> **What to produce**
For the string "high", report how many lines in the records below contain it, and nothing more.
=== Section Start ===
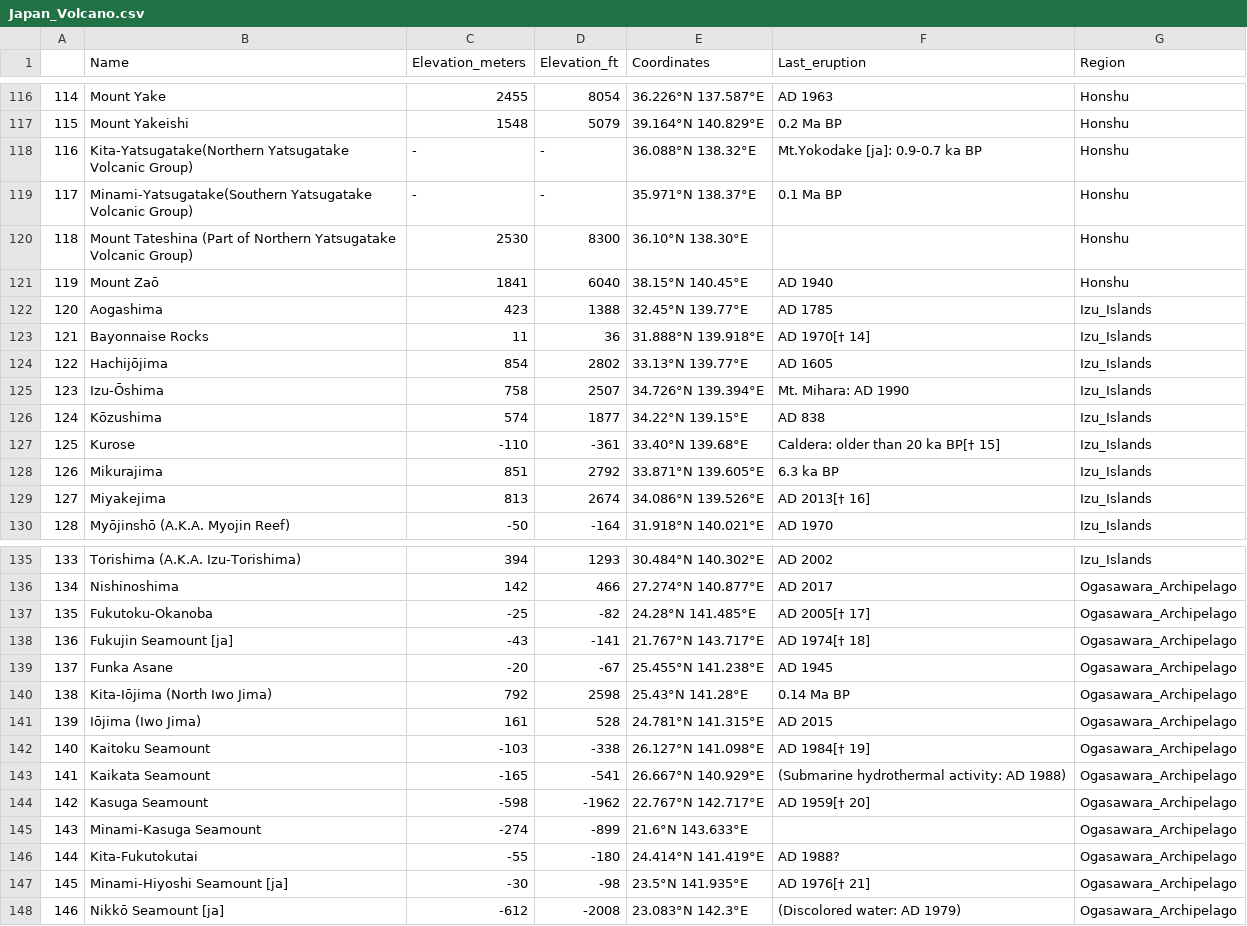
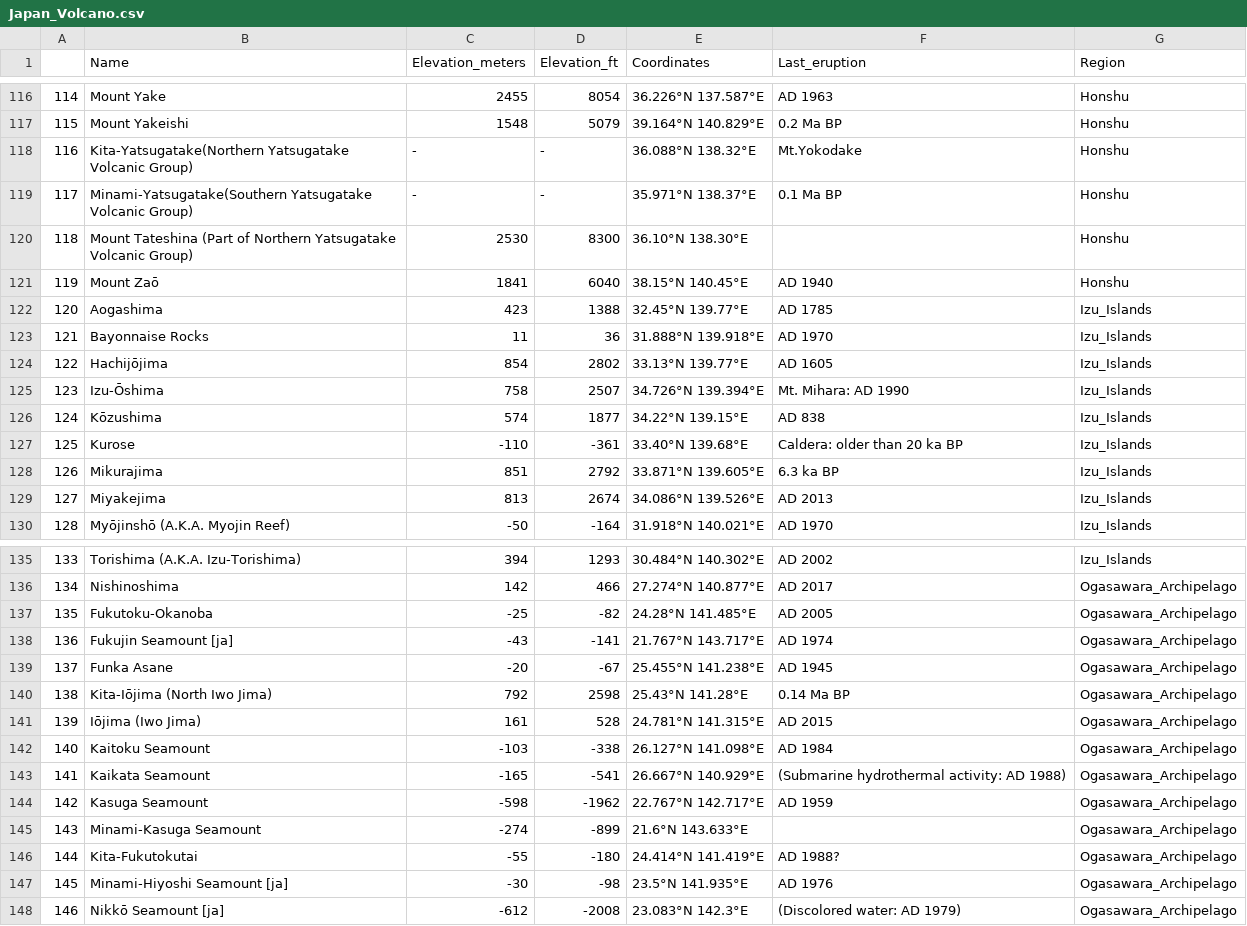
Before and after one commit to heyrobin/Python-DataScrap, a CSV file: Volcano_Japan/Japan_Volcano.csv, drawn as a sheet; only a part is shown, gaps mark what is left out; the diff covers the shown part only; the diff names each change by its address in the sheet, - before the commit and + after, or states it on an @@ line.

Commit message:
Update Japan_Volcano.csv

```diff
--- a/Volcano_Japan/Japan_Volcano.csv
+++ b/Volcano_Japan/Japan_Volcano.csv
-F118 (Last_eruption): Mt.Yokodake [ja]: 0.9-0.7 ka BP
+F118 (Last_eruption): Mt.Yokodake
-F123 (Last_eruption): AD 1970[† 14]
+F123 (Last_eruption): AD 1970
-F127 (Last_eruption): Caldera: older than 20 ka BP[† 15]
+F127 (Last_eruption): Caldera: older than 20 ka BP
-F129 (Last_eruption): AD 2013[† 16]
+F129 (Last_eruption): AD 2013
-F137 (Last_eruption): AD 2005[† 17]
+F137 (Last_eruption): AD 2005
-F138 (Last_eruption): AD 1974[† 18]
+F138 (Last_eruption): AD 1974
-F142 (Last_eruption): AD 1984[† 19]
+F142 (Last_eruption): AD 1984
-F144 (Last_eruption): AD 1959[† 20]
+F144 (Last_eruption): AD 1959
-F147 (Last_eruption): AD 1976[† 21]
+F147 (Last_eruption): AD 1976
```
Also changed, not shown: 17 edited cells elsewhere in this file.
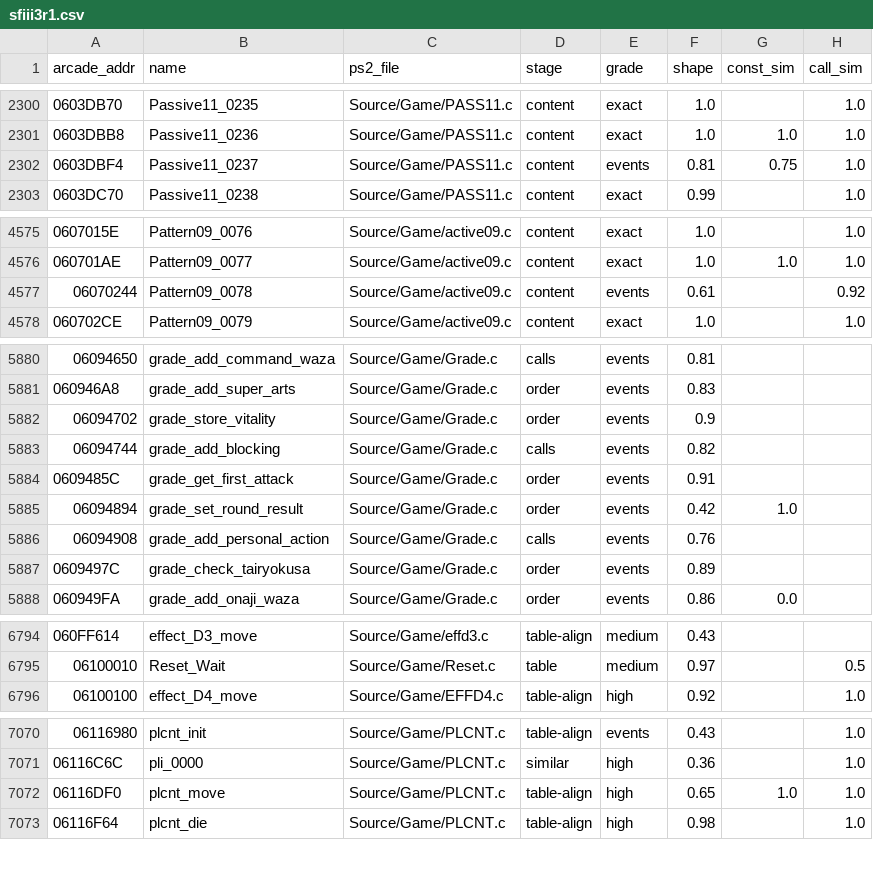
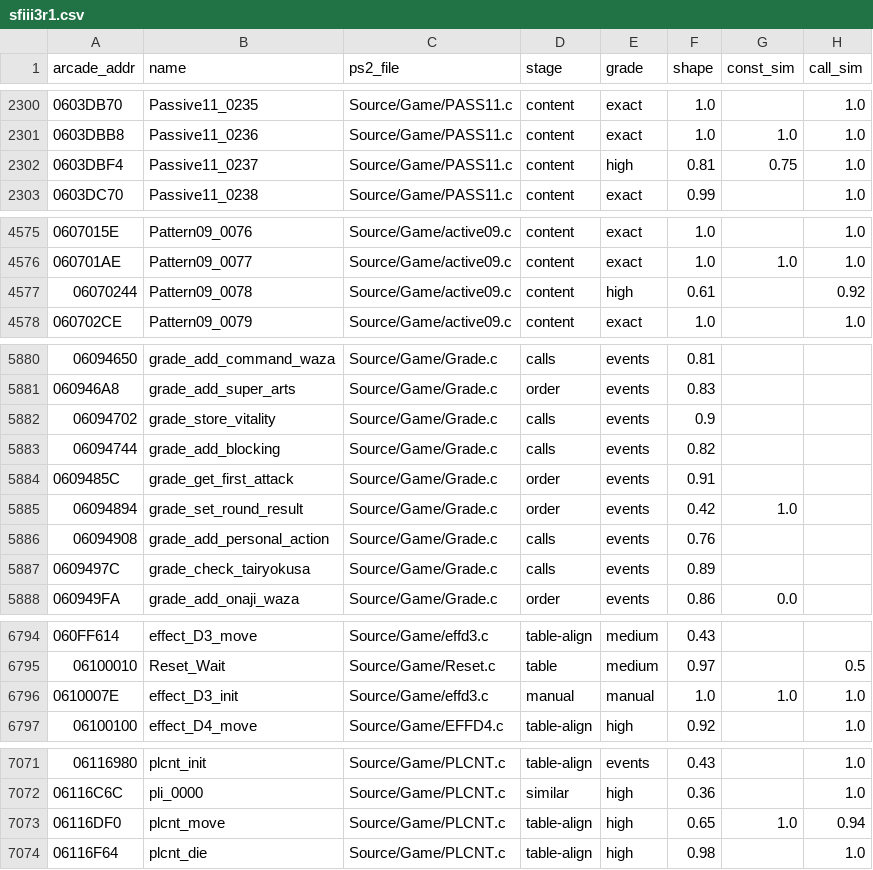
Before and after one commit to pearmannick-prog/sfiii3-cps3-decomp, a CSV file: symbols/sfiii3r1.csv, drawn as a sheet; only a part is shown, gaps mark what is left out.

```diff
--- a/symbols/sfiii3r1.csv
+++ b/symbols/sfiii3r1.csv
@@ -2301,3 +2301,3 @@ arcade_addr,name,ps2_file,stage,grade,shape,const_sim,call_sim
 0603DBB8,Passive11_0236,Source/Game/PASS11.c,content,exact,1.0,1.0,1.0
-0603DBF4,Passive11_0237,Source/Game/PASS11.c,content,events,0.81,0.75,1.0
+0603DBF4,Passive11_0237,Source/Game/PASS11.c,content,high,0.81,0.75,1.0
 0603DC70,Passive11_0238,Source/Game/PASS11.c,content,exact,0.99,,1.0
@@ -4576,3 +4576,3 @@ arcade_addr,name,ps2_file,stage,grade,shape,const_sim,call_sim
 060701AE,Pattern09_0077,Source/Game/active09.c,content,exact,1.0,1.0,1.0
-06070244,Pattern09_0078,Source/Game/active09.c,content,events,0.61,,0.92
+06070244,Pattern09_0078,Source/Game/active09.c,content,high,0.61,,0.92
 060702CE,Pattern09_0079,Source/Game/active09.c,content,exact,1.0,,1.0
@@ -5881,3 +5881,3 @@ arcade_addr,name,ps2_file,stage,grade,shape,const_sim,call_sim
 060946A8,grade_add_super_arts,Source/Game/Grade.c,order,events,0.83,,
-06094702,grade_store_vitality,Source/Game/Grade.c,order,events,0.9,,
+06094702,grade_store_vitality,Source/Game/Grade.c,calls,events,0.9,,
 06094744,grade_add_blocking,Source/Game/Grade.c,calls,events,0.82,,
@@ -5886,3 +5886,3 @@ arcade_addr,name,ps2_file,stage,grade,shape,const_sim,call_sim
 06094908,grade_add_personal_action,Source/Game/Grade.c,calls,events,0.76,,
-0609497C,grade_check_tairyokusa,Source/Game/Grade.c,order,events,0.89,,
+0609497C,grade_check_tairyokusa,Source/Game/Grade.c,calls,events,0.89,,
 060949FA,grade_add_onaji_waza,Source/Game/Grade.c,order,events,0.86,0.0,
@@ -6795,2 +6795,3 @@ arcade_addr,name,ps2_file,stage,grade,shape,const_sim,call_sim
 06100010,Reset_Wait,Source/Game/Reset.c,table,medium,0.97,,0.5
+0610007E,effect_D3_init,Source/Game/effd3.c,manual,manual,1.0,1.0,1.0
 06100100,effect_D4_move,Source/Game/EFFD4.c,table-align,high,0.92,,1.0
@@ -7071,3 +7072,3 @@ arcade_addr,name,ps2_file,stage,grade,shape,const_sim,call_sim
 06116C6C,pli_0000,Source/Game/PLCNT.c,similar,high,0.36,,1.0
-06116DF0,plcnt_move,Source/Game/PLCNT.c,table-align,high,0.65,1.0,1.0
+06116DF0,plcnt_move,Source/Game/PLCNT.c,table-align,high,0.65,1.0,0.94
 06116F64,plcnt_die,Source/Game/PLCNT.c,table-align,high,0.98,,1.0
```
Also changed, not shown: symbols/sfiii3r1_ai_routines.csv, symbols/sfiii3r1_data.csv, 5 other files.
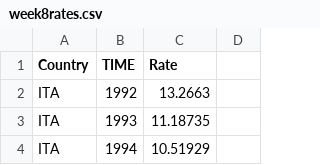
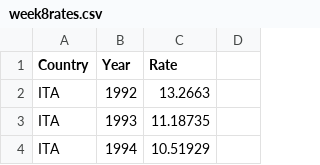
Before and after one commit to lizziealliott/lizziealliott.github.io, a CSV file: week8rates.csv, drawn as a sheet; only a part is shown.

Commit message:
Update week8rates.csv

```diff
--- a/week8rates.csv
+++ b/week8rates.csv
@@ -1,2 +1,2 @@
-Country,TIME,Rate,
+Country,Year,Rate,
 ITA,1992,13.2663,
```
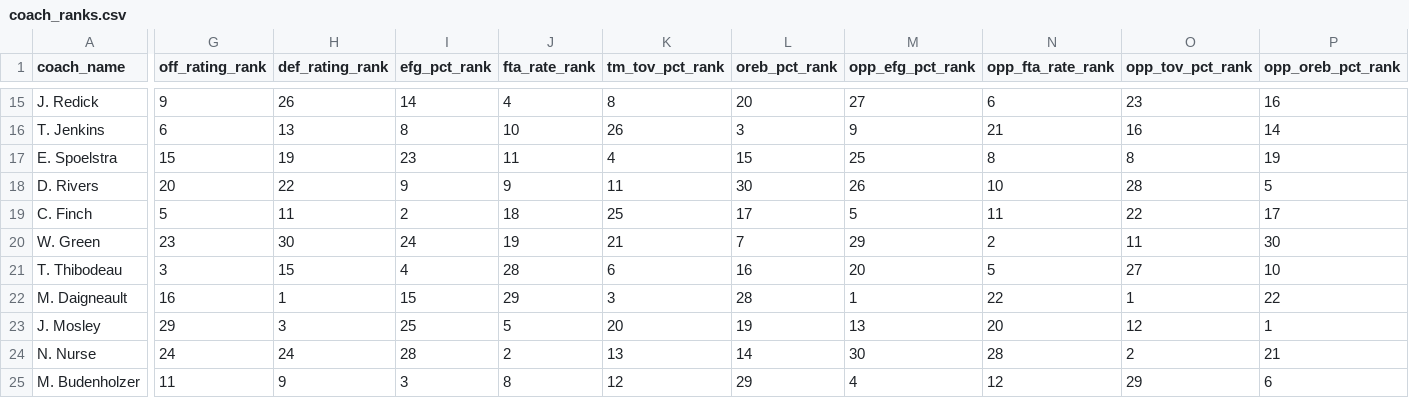
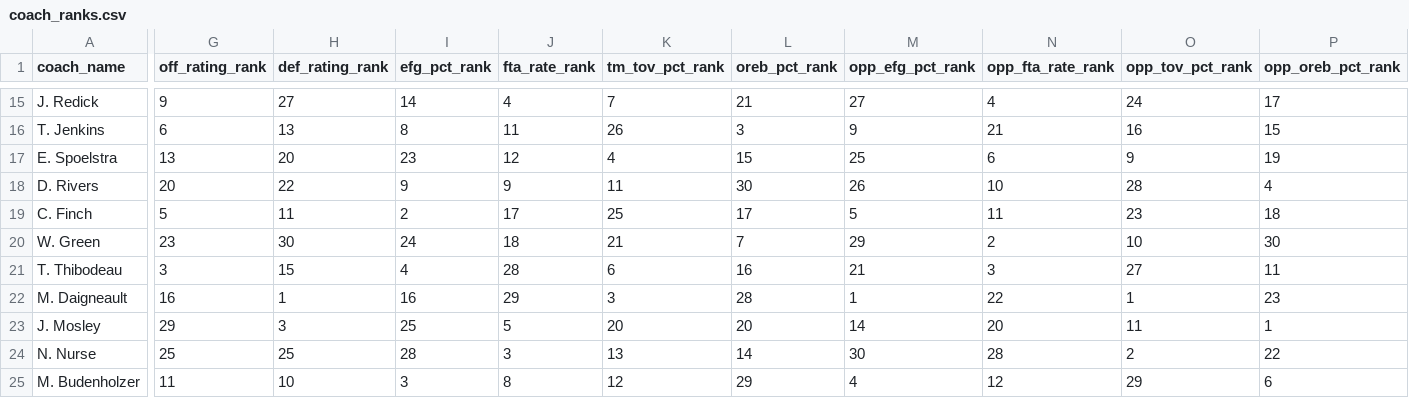
Before and after one commit to Henryjean/data, a CSV file: coach_ranks.csv, drawn as a sheet; only a part is shown, gaps mark what is left out; the diff covers the shown part only; the diff names each change by its address in the sheet, - before the commit and + after, or states it on an @@ line.

```diff
--- a/coach_ranks.csv
+++ b/coach_ranks.csv
-H15 (def_rating_rank): 26
+H15 (def_rating_rank): 27
-K15 (tm_tov_pct_rank): 8
+K15 (tm_tov_pct_rank): 7
-L15 (oreb_pct_rank): 20
+L15 (oreb_pct_rank): 21
-N15 (opp_fta_rate_rank): 6
+N15 (opp_fta_rate_rank): 4
-O15 (opp_tov_pct_rank): 23
+O15 (opp_tov_pct_rank): 24
-P15 (opp_oreb_pct_rank): 16
+P15 (opp_oreb_pct_rank): 17
-J16 (fta_rate_rank): 10
+J16 (fta_rate_rank): 11
-P16 (opp_oreb_pct_rank): 14
+P16 (opp_oreb_pct_rank): 15
-G17 (off_rating_rank): 15
+G17 (off_rating_rank): 13
-H17 (def_rating_rank): 19
+H17 (def_rating_rank): 20
-J17 (fta_rate_rank): 11
+J17 (fta_rate_rank): 12
-N17 (opp_fta_rate_rank): 8
+N17 (opp_fta_rate_rank): 6
-O17 (opp_tov_pct_rank): 8
+O17 (opp_tov_pct_rank): 9
-P18 (opp_oreb_pct_rank): 5
+P18 (opp_oreb_pct_rank): 4
-J19 (fta_rate_rank): 18
+J19 (fta_rate_rank): 17
-O19 (opp_tov_pct_rank): 22
+O19 (opp_tov_pct_rank): 23
-P19 (opp_oreb_pct_rank): 17
+P19 (opp_oreb_pct_rank): 18
-J20 (fta_rate_rank): 19
+J20 (fta_rate_rank): 18
-O20 (opp_tov_pct_rank): 11
+O20 (opp_tov_pct_rank): 10
-M21 (opp_efg_pct_rank): 20
+M21 (opp_efg_pct_rank): 21
-N21 (opp_fta_rate_rank): 5
+N21 (opp_fta_rate_rank): 3
-P21 (opp_oreb_pct_rank): 10
+P21 (opp_oreb_pct_rank): 11
-I22 (efg_pct_rank): 15
+I22 (efg_pct_rank): 16
-P22 (opp_oreb_pct_rank): 22
+P22 (opp_oreb_pct_rank): 23
-L23 (oreb_pct_rank): 19
+L23 (oreb_pct_rank): 20
-M23 (opp_efg_pct_rank): 13
+M23 (opp_efg_pct_rank): 14
-O23 (opp_tov_pct_rank): 12
+O23 (opp_tov_pct_rank): 11
-G24 (off_rating_rank): 24
+G24 (off_rating_rank): 25
-H24 (def_rating_rank): 24
+H24 (def_rating_rank): 25
-J24 (fta_rate_rank): 2
+J24 (fta_rate_rank): 3
-P24 (opp_oreb_pct_rank): 21
+P24 (opp_oreb_pct_rank): 22
-H25 (def_rating_rank): 9
+H25 (def_rating_rank): 10
```
Also changed, not shown: 93 edited cells elsewhere in this file.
=== Section End ===
> **Exercise response**
7